William J. Jenack Estate Appraisers and Auctioneers involved an auction buyer who sought to avoid a $400,000 auction purchase on the ground that the auctioneer’s documentation could not satisfy the UCC’s Statute of Frauds, and the exception thereto contained in GOL 5-701(a)(6), which provides:
Notwithstanding section 2-201 of the uniform commercial code, if the goods be sold at public auction, and the auctioneer at the time of the sale, enters in the sale book, a memorandum specifying the nature and price of the property sold, the terms of the sale, the name of the purchaser, and the name of the person on whose account the sale was made, such memorandum is equivalent in effect to a note of the contract or sale, subscribed by the party therewith to be charged.
The buyer argued that the sale book failed to satisfy Section 5-701(a)(6) because it failed to name either the buyer—who was identified by a number—or the seller. The Court of Appeals disagreed, holding that an absentee bidder form, which did include the buyer’s name along with his identifying number, could be considered together with the auctioneer’s book as a “related writing”:

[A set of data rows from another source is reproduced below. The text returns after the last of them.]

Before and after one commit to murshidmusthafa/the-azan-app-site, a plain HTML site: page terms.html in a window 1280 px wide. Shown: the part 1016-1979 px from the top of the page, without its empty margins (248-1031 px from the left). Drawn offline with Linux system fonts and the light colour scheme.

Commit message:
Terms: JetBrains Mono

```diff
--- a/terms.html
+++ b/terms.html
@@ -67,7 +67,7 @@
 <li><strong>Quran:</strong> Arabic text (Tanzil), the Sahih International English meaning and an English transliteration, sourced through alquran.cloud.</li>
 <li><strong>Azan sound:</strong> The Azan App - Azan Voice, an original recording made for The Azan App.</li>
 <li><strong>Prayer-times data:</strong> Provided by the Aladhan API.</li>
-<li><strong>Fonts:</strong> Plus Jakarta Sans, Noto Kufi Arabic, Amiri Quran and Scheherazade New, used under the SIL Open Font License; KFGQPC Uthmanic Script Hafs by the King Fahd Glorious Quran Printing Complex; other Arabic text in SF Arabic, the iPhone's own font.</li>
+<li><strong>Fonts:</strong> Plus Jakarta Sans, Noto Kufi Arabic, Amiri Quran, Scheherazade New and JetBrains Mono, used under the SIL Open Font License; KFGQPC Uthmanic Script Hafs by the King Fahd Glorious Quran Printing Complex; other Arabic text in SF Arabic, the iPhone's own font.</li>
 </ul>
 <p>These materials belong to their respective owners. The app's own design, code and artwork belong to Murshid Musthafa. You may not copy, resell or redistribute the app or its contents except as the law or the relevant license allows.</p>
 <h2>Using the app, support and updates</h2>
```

We agree with the Appellate Division that the absentee bidder form, along with the clerking sheet, provide the necessary information to establish the name of Rabizadeh as the buyer. This conclusion is inescapable given that each of the documents contained information pertaining to the terms of the sale as required by the Statute. Both contain the item number, the bidder number, the auctioneer, and a detailed description of the item.
The Court of Appeals went on to reject the buyer’s second argument, holding that Section 5-701(a)(6) did not require disclosure of the seller’s name but could be satisfied if the writing named the seller’s agent, such as the auctioneer in this case.
In this case, despite statutory language apparently focusing specifically on the auctioneer’s sale book, the Court of Appeals looked outside the sale book and considered other writings on order to rule that the Statute of Frauds was satisfied, seeming to show their unwillingness to allow parties to avoid commercial transaction based upon purely technical violations of the Statute of Frauds.